■ **About this exercise**
The answer must consist of each line below that holds the word "function", copied as it stands.

•••

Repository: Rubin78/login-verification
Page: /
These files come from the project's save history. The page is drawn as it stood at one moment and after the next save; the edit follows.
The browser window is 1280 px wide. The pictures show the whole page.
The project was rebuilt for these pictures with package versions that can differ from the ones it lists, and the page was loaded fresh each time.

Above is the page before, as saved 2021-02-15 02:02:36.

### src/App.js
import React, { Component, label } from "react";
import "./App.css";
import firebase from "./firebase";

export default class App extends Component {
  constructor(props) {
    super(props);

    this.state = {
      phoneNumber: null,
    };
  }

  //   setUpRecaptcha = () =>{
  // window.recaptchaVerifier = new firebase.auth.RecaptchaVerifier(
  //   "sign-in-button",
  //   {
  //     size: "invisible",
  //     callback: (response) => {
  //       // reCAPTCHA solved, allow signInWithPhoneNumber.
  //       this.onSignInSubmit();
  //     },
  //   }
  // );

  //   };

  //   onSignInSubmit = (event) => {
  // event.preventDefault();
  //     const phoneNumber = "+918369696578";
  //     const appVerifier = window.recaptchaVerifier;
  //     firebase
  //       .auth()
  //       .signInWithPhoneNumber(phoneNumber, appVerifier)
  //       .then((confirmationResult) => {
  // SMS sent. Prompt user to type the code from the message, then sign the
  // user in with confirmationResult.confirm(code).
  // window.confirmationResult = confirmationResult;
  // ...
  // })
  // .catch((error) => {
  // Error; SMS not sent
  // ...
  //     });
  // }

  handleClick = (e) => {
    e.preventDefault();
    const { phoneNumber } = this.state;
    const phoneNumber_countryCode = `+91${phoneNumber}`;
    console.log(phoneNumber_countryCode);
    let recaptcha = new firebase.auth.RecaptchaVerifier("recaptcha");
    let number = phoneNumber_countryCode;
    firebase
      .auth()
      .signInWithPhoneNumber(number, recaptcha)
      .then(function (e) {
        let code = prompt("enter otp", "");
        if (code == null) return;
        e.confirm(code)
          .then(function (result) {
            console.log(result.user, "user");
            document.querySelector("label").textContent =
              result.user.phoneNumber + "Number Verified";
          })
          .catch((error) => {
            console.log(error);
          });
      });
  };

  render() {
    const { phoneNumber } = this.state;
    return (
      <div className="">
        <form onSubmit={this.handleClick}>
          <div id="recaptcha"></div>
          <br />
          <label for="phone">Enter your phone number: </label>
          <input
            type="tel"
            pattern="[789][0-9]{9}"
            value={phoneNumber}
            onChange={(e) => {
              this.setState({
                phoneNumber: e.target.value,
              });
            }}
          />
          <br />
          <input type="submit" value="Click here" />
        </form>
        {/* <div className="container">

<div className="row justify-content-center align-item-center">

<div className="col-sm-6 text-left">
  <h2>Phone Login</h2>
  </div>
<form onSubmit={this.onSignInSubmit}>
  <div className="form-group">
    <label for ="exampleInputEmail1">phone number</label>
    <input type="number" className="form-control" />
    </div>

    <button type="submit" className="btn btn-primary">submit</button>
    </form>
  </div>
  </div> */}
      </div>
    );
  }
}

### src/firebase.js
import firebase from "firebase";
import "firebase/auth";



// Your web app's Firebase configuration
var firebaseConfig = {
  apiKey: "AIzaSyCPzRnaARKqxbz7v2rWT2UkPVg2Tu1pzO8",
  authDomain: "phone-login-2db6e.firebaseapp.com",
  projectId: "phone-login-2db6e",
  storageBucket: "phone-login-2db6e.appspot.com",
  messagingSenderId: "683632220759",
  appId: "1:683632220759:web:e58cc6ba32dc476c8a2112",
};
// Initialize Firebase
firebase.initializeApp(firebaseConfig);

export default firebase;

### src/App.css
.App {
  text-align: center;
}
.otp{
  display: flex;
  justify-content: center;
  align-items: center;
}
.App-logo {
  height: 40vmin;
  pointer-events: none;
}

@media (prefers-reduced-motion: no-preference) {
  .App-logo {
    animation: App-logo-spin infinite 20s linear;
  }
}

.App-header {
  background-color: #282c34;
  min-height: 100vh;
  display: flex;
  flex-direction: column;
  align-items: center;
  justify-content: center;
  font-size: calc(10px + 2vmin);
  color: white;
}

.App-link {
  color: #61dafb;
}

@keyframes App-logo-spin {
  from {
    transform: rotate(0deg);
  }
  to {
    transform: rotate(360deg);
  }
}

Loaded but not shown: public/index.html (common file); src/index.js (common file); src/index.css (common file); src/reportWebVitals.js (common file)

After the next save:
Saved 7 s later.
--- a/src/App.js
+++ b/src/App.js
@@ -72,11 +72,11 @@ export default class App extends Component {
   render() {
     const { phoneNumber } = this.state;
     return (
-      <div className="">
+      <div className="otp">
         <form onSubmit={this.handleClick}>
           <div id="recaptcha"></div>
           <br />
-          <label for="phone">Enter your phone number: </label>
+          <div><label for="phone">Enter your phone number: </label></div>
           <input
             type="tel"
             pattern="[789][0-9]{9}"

•••

■ **Written solution**
      .then(function (e) {
          .then(function (result) {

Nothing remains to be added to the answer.